One of the masters of early German cinema, G. W. Pabst had an innate talent for discovering actresses (including Greta Garbo). And perhaps none of his female stars shone brighter than Kansas native and onetime Ziegfeld girl Louise Brooks, whose legendary persona was defined by Pabst's lurid, controversial melodrama Pandora's…
Young Törless
At an Austrian boys' boarding school in the early 1900s, shy, intelligent Torless observes the sadistic behavior of his fellow students, doing nothing to help a victimized classmate--until the torture goes too far. Adapted from Robert Musil's acclaimed novel, Young Torless launched the New German Cinema movement and garnered the…
The Naked City
"There are eight million stories in the Naked City," as the narrator immortally states at the close of this breathtakingly vivid film--and this is one of them. Master noir craftsman Jules Dassin and newspaperman-cum-producer Mark Hellinger's dazzling police procedural, The Naked City, was shot entirely on location in New York.…
Lacombe, Lucien
One of the first French films to address the issue of collaboration during the German occupation, Louis Malle's brave and controversial Lacombe, Lucientraces a young peasant's journey from potential Resistance member to Gestapo recruit. At once the story of a nation and one troubled boy, the film is a disquieting…
Jour de Fete
In his enchanting debut feature, Jacques Tati stars as a fussbudget of a postman who is thrown for a loop when a traveling fair comes to his village. Even in this early work, Tati was brilliantly toying with the devices (silent visual gags, minimal yet deftly deployed sound effects) and…
The Killing of a Chinese Bookie
John Cassavetes engages with film noir in his own inimitable style with The Killing of a Chinese Bookie. Ben Gazzara brilliantly portrays a gentleman's club owner, Cosmo Vitelli, desperately committed to maintaining a facade of suave gentility despite the seediness of his environment and his own unhealthy appetites. When he…
The Tin Drum
Oskar is born in Germany in 1924 with an advanced intellect. Repulsed by the hypocrisy of adults and the irresponsibility of society, he refuses to grow older after his third birthday. While the chaotic world around him careers toward the madness and folly of World War II, Oskar pounds incessantly…

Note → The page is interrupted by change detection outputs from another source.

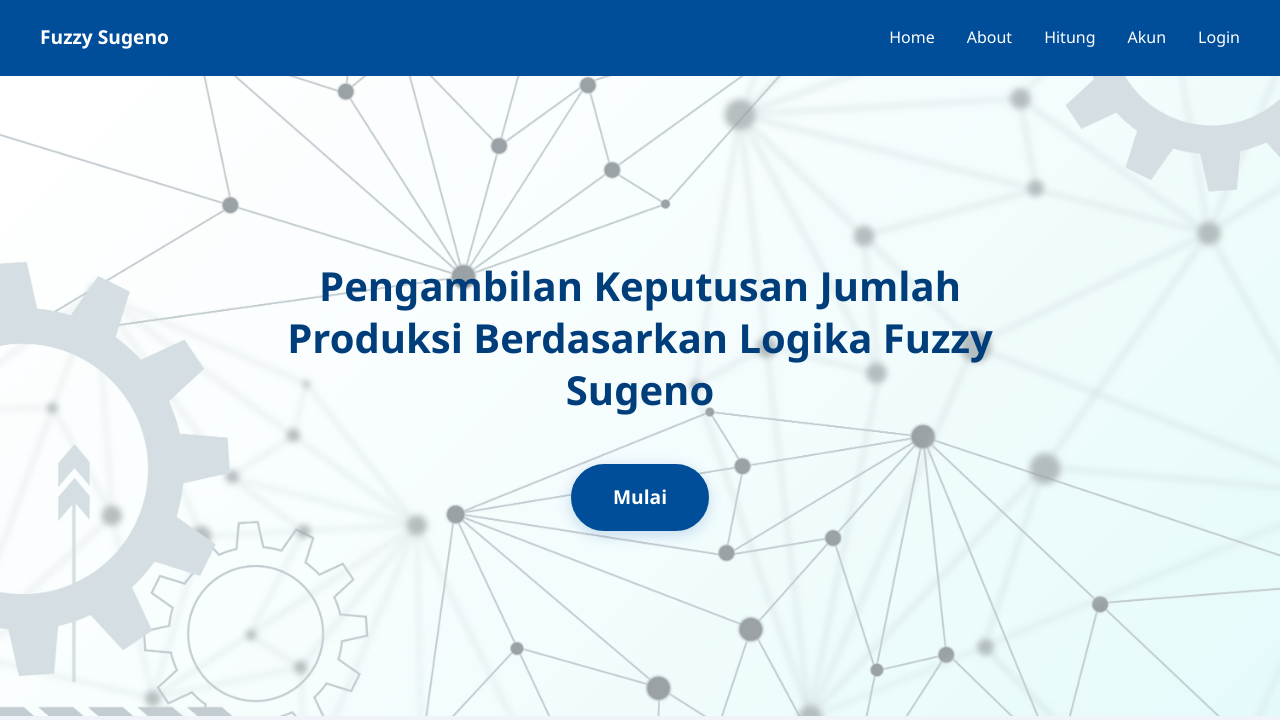
Repository: Senicccc/Defuzzy-Sugeno
Page: http://localhost/
These files come from the project's save history. The page is drawn as it stood at one moment and after the next save; the edit follows.
The browser window is 1280 px wide. The pictures show the whole page.
The page is run by PHP 8.4 with error messages shown; the project is at /var/www/html/.

Above is the page before, as saved 2025-06-10 13:14:14.

After the next save:
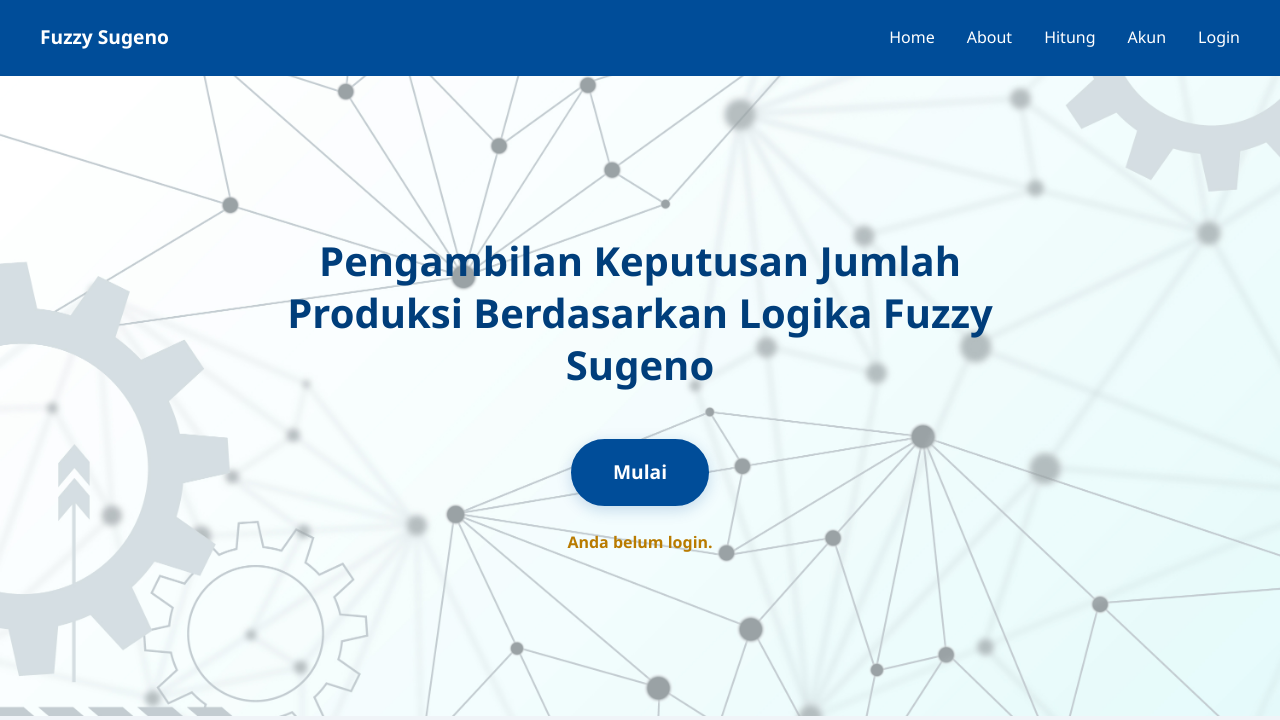
Saved 5 min 56 s later.
--- a/index.php
+++ b/index.php
@@ -1,3 +1,7 @@
+<?php
+session_start();
+$isLoggedIn = isset($_SESSION['user_id']); // atau sesuaikan dengan session login kamu
+?>
 <!DOCTYPE html>
 <html lang="id">
 
@@ -18,6 +22,13 @@
     <section class="hero" style="background: url('img/menu-bg.jpg') center center/cover no-repeat;">
         <h1>Pengambilan Keputusan Jumlah Produksi Berdasarkan Logika Fuzzy Sugeno</h1>
         <a href="php/form.php" class="start-button">Mulai</a>
+        <div style="margin-top:24px;">
+            <?php if ($isLoggedIn): ?>
+                <span style="color:#009900;font-weight:600;">Anda sudah login.</span>
+            <?php else: ?>
+                <span style="color:#b97b00;font-weight:600;">Anda belum login.</span>
+            <?php endif; ?>
+        </div>
     </section>
 
 </body>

I Shot Jesse James
After years of crime reporting, screenwriting, and authoring pulp novels, Samuel Fuller made his directorial debut with the lonesome ballad of Robert Ford (played by Red River's John Ireland), who fatally betrayed his friend, the notorious Jesse James. At once modest and intense, I Shot Jesse James is an engrossing…
The Bridge
Bernhard Wicki's astonishing The Bridge was the first major antiwar film to come out of Germany after World War II, as well as the nation's first postwar film to be widely shown internationally, even securing an Oscar nomination. Set near the end of the conflict, it follows a group of…
Floating Weeds
In 1959, Yasujiro Ozu remade his 1934 silent classic A Story of Floating Weeds in color with the celebrated cinematographer Kazuo Miyagawa (Rashomon, Ugetsu). Setting this later version in a seaside location, Ozu otherwise preserves the details of his elegantly simple plot wherein an aging actor returns to a small…
Summer Interlude
Touching on many of the themes that would define the rest of his legendary career--isolation, performance, the inescapability of the past--Ingmar Bergman's tenth film was a gentle drift toward true mastery. In one of the director's great early female roles, Maj-Britt Nilsson beguiles as an accomplished ballet dancer haunted by…
Sawdust and Tinsel
Ingmar Bergman presents the battle of the sexes as a ramshackle, grotesque carnival in Sawdust and Tinsel, one of the late master's most vivid early works. The story of the charged relationship between a turn-of-the-century traveling circus owner (Ake Gronberg) and his performer girlfriend (Harriet Andersson), the film features dreamlike…